Prime Minister Jacinda Ardern was given a standing ovation at a remembrance service held for Christchurch Attack victims. She was applauded for her compassion and respect
A nation-wide memorial service for the Christchurch Attack victims was held in New Zealand witnessed a crowd of over 20,000 people. As Prime Minister Jacinda Ardern took the stage at Hagley Park, she was honoured with a standing ovation.
The compassion and respect shown by the leader to the Christchurch victims and their families have brought Ardern national and international appreciation.
After 5o people lost their lives to mass shootings, carried out by a gunman at two Christchurch mosques on March 15, New Zealand’s PM was quick to act on the situation.
Besides extending her full support to the Muslim community, Ardern asserted the need to highlight the names of the victims and not the gunman. She said the shooter “sought many things from his act of terror but one was notoriety, that is why you will never hear me mention his name.”
Less than a week after the mass shootings, New Zealand declared new gun laws. The decision banned military-style semi-automatics and assault rifles across the nation.
The move was applauded internationally for being the “fastest response ever by a government after a tragedy”.
Almost two weeks after the incursion, at the memorial service, PM Ardern said: “The world has been stuck in a vicious cycle of extremism breeding extremism and it must end.”
“We cannot confront these issues alone, none of us can. The answer lies in our humanity. But for now, we will remember the tears of our nation and the new resolve we have formed,” she added.
PM Ardern asserted that New Zealand needed to be a “place that is diverse, that is welcoming, that is kind and compassionate. Those values represent the very best of us. But even the ugliest of viruses can exist in places they are not welcome. Racism exists, but it is not welcome here.”
Amid applause, the Prime Minister said, “We each hold the power, in our words, in our actions, in our daily acts of kindness. Let that be the legacy of the 15th of March.”
Shaggaf Khan, President of the Muslim Council of Canterbury, also addressed the service. He said, “You did not leave us alone in our sadness. New Zealand responded in a way that none of us will ever forget – that let the world know who we really are.”

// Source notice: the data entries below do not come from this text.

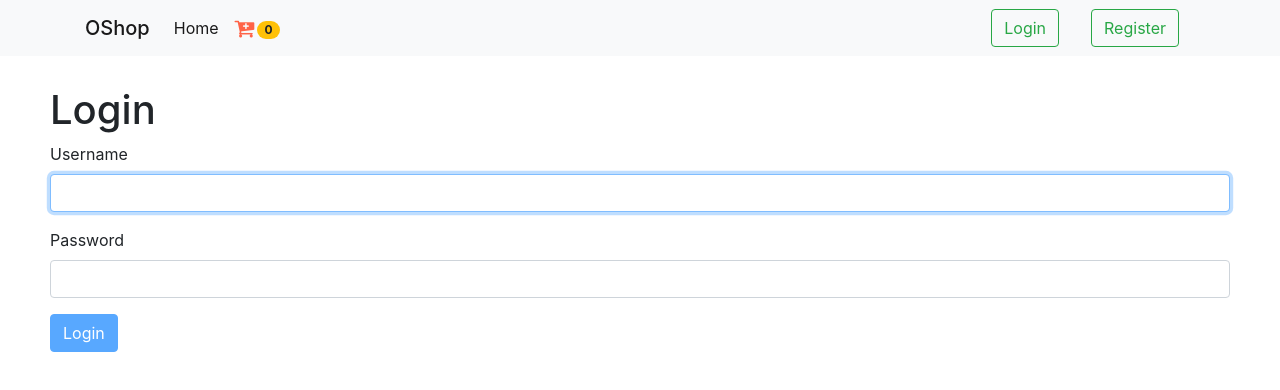
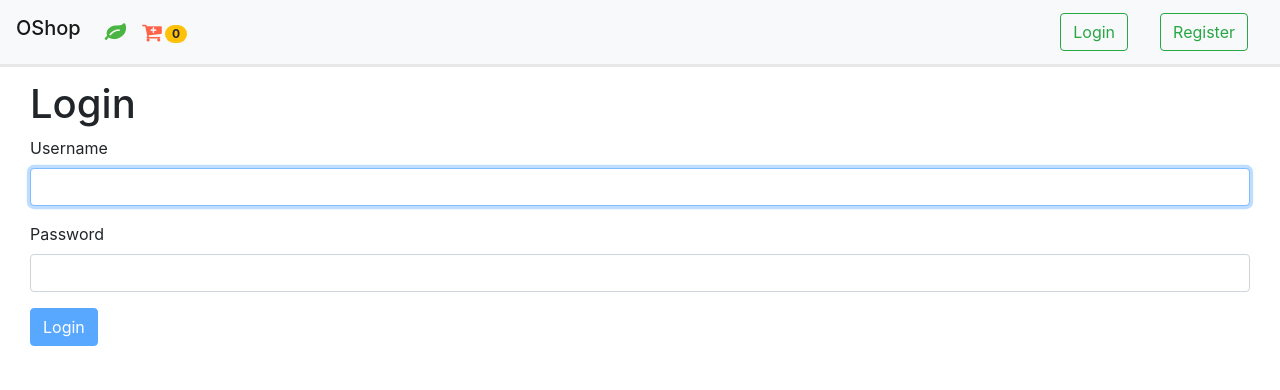
Before and after one commit to ShirleyXia330/react-oshop, a React (Create React App) app: page /login in a window 1280 px wide. Shown: the top 390 px of the page. Built offline with nearby package versions, Linux system fonts and the light colour scheme.

Commit message:
Optimzing <Navbar>

```diff
--- a/package.json
+++ b/package.json
@@ -16,12 +16,12 @@
     "jsonwebtoken": "^8.5.1",
     "jwt-decode": "^2.2.0",
     "lodash": "^4.17.11",
-    "mdbreact": "^4.18.1",
+    "mdbreact": "^4.21.0",
     "mongoose": "^5.6.11",
     "nodemon": "^1.19.1",
     "query-string": "^6.7.0",
     "react": "^16.8.6",
-    "react-bootstrap": "^1.0.0-beta.10",
+    "react-bootstrap": "^1.0.0-beta.12",
     "react-currency-formatter": "^1.1.0",
     "react-dom": "^16.9.0",
     "react-router-dom": "^5.0.1",
--- a/src/App.jsx
+++ b/src/App.jsx
@@ -4,7 +4,7 @@ import { Route, Switch, Redirect } from "react-router-dom";
 import { ToastContainer } from "react-toastify";
 import "react-toastify/dist/ReactToastify.css";
 
-import NavBar from "./components/navbar";
+import MyNavbar from "./components/myNavbar";
 import Products from "./components/products";
 import Product from "./components/product";
 import NotFound from "./components/notFound";
@@ -80,8 +80,8 @@ class App extends Component {
         /> */}
 
         <ToastContainer />
-        <NavBar user={getUser()} cart={cart} />
-        <div className="content" style={{ margin: "20px" }}>
+        <MyNavbar user={getUser()} cart={cart} />
+        <div className="content" style={{ paddingTop: "80px" }}>
           <Switch>
             <ProtectedRoute path="/admin/orders" component={Orders} />
             <Route
--- /dev/null
+++ b/src/components/myNavbar.jsx
@@ -0,0 +1,76 @@
+import React, { Component } from "react";
+
+import { Link, NavLink } from "react-router-dom";
+import _ from "lodash";
+import { Nav, Navbar, NavDropdown } from "react-bootstrap";
+
+class MyNavbar extends Component {
+  state = {};
+
+  getItemCount = cart => {
+    if (!cart) return 0;
+    return _.sumBy(cart.items, item => item.numberInCart);
+  };
+
+  render() {
+    const { user, cart } = this.props;
+    const itemCount = this.getItemCount(cart);
+
+    return (
+      <React.Fragment>
+        <Navbar bg="light" expand="md" fixed="top">
+          <Navbar.Brand className="h1">OShop</Navbar.Brand>
+          <Navbar.Toggle aria-controls="basic-navbar-nav" />
+          <Navbar.Collapse id="basic-navbar-nav">
+            <Nav className="mr-auto">
+              <Link className="nav-link" to="/">
+                <i className="fa fa-leaf fa-lg" id="home" />
+              </Link>
+              <Link className="nav-link" to="/cart">
+                <i className="fa fa-cart-plus fa-lg" id="cart" />
+                <span className="badge badge-warning badge-pill">
+                  {itemCount}
+                </span>
+              </Link>
+            </Nav>
+          </Navbar.Collapse>
+
+          <Navbar.Collapse className="justify-content-end">
+            {!user && (
+              <React.Fragment>
+                <Link className="btn btn-outline-success mx-3 " to="/login">
+                  Login
+                </Link>
+                <Link className="btn btn-outline-success mx-3 " to="/register">
+                  Register
+                </Link>
+              </React.Fragment>
+            )}
+            {user && (
+              <NavDropdown
+                title={`Hi, ${user.username}`}
+                id="basic-nav-dropdown"
+              >
+                <NavLink to="/my/orders" className="nav-link">
+                  My Orders
+                </NavLink>
+                <NavLink to="/admin/orders" className="nav-link">
+                  Manage Orders
+                </NavLink>
+                <NavLink to="/products" className="nav-link">
+                  Manage Products
+                </NavLink>
+                <NavDropdown.Divider />
+                <NavLink to="/logout" className="nav-link">
+                  Logout
+                </NavLink>
+              </NavDropdown>
+            )}
+          </Navbar.Collapse>
+        </Navbar>
+      </React.Fragment>
+    );
+  }
+}
+
+export default MyNavbar;
--- a/src/components/navbar.jsx
+++ /dev/null
@@ -1,106 +0,0 @@
-import React, { Component } from "react";
-
-import { Link } from "react-router-dom";
-import {
-  MDBDropdown,
-  MDBDropdownToggle,
-  MDBDropdownMenu,
-  MDBDropdownItem
-} from "mdbreact";
-import _ from "lodash";
-
-class NavBar extends Component {
-  state = {};
-
-  getItemCount = cart => {
-    if (!cart) return 0;
-    return _.sumBy(cart.items, item => item.numberInCart);
-  };
-
-  render() {
-    const { user, cart } = this.props;
-    const itemCount = this.getItemCount(cart);
-
-    return (
-      <React.Fragment>
-        <nav className="navbar navbar-expand-lg navbar-light bg-light sticky-top">
-          <div className="container">
-            <span className="navbar-brand mb-0 h1" href="#">
-              OShop
-            </span>
-            <div
-              className="collapse navbar-collapse"
-              id="navbarSupportedContent"
-            >
-              <ul className="navbar-nav mr-auto">
-                <li className="nav-item active">
-                  <Link className="nav-link" to="/">
-                    Home <span className="sr-only">(current)</span>
-                  </Link>
-                </li>
-                {/* <li className="nav-item">
-                  <Link className="nav-link" to="/products">
-                    Products
-                  </Link>
-                </li> */}
-                <li>
-                  <Link className="nav-link" to="/cart">
-                    <i className="fa fa-cart-plus fa-lg" />
-                    <span className="badge badge-warning badge-pill">
-                      {itemCount}
-                    </span>
-                  </Link>
-                </li>
-              </ul>
-
-              {!user && (
-                <React.Fragment>
-                  <Link className="btn btn-outline-success mx-3 " to="/login">
-                    Login
-                  </Link>
-                  <Link
-                    className="btn btn-outline-success mx-3 "
-                    to="/register"
-                  >
-                    Register
-                  </Link>
-                </React.Fragment>
-              )}
-              {user && (
-                <React.Fragment>
-                  <MDBDropdown>
-                    <MDBDropdownToggle caret color="success">
-                      Hi, {user.username}
-                    </MDBDropdownToggle>
-                    <MDBDropdownMenu basic>
-                      <MDBDropdownItem id="dropdownItem">
-                        <Link to="/my/orders">My Orders</Link>
-                      </MDBDropdownItem>
-                      <MDBDropdownItem id="dropdownItem">
-                        <Link to="/admin/orders">Manage Orders</Link>
-                      </MDBDropdownItem>
-                      <MDBDropdownItem id="dropdownItem">
-                        <Link to="/products">Manage Products</Link>
-                      </MDBDropdownItem>
-                      <MDBDropdownItem id="dropdownItem">
-                        <Link to="/logout">Logout</Link>
-                      </MDBDropdownItem>
-                    </MDBDropdownMenu>
-                  </MDBDropdown>
-                  {/* <Link
-                    className="btn btn-outline-success mx-3 dropdownItem"
-                    to="/logout"
-                  >
-                    Logout
-                  </Link> */}
-                </React.Fragment>
-              )}
-            </div>
-          </div>
-        </nav>
-      </React.Fragment>
-    );
-  }
-}
-
-export default NavBar;
--- a/src/components/productsTable.jsx
+++ b/src/components/productsTable.jsx
@@ -51,7 +51,7 @@ class ProductsTable extends Component {
     const { products, onSort, selectedSort } = this.props;
 
     return (
-      <table className="table">
+      <table className="table table-striped">
         <TableHeader
           onSort={onSort}
           selectedSort={selectedSort}
--- a/src/index.css
+++ b/src/index.css
@@ -19,6 +19,7 @@ code {
 
 .navbar {
   margin-bottom: 30px;
+  border-bottom: 3px solid #e7e7e7;
 }
 
 #text-right {
@@ -49,14 +50,17 @@ code {
   outline: 0;
 }
 
-li a i {
+i#home {
+  color: rgb(75, 181, 67);
+}
+
+i#cart {
   color: tomato;
   margin-right: 3px;
-  transition: 0.5s;
+  transition: 0.3s;
 }
-
-li a i:hover {
-  color: black;
+i#cart:hover {
+  color: orangered;
   margin-right: 0px;
 }
 
@@ -103,3 +107,10 @@ div.card-footer div.row {
 div.text-center {
   padding-top: 6px;
 }
+
+@media (min-width: 768px) {
+  div.dropdown-menu {
+    right: 0;
+    left: auto;
+  }
+}
```
Also changed, not shown: 1 other file (tests, documents, lock files or other folders).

British singer Yusuf Islam, widely known as Cat Stevens, performed his popular single, Peace Train at the event. Ahead of his performance, the singer said, “It’s only when good people stay sitting that evil rises. We’ve seen the opposite in this country.”
Survivor of the Christchurch shooting, Farid Ahmed received a massive applause for his moving speech that called for peace. He said, “I don’t want a heart that is boiling like a volcano. I want a heart that will be full of love and care, and will have mercy.” He told the crowd, he had forgiven the gunman.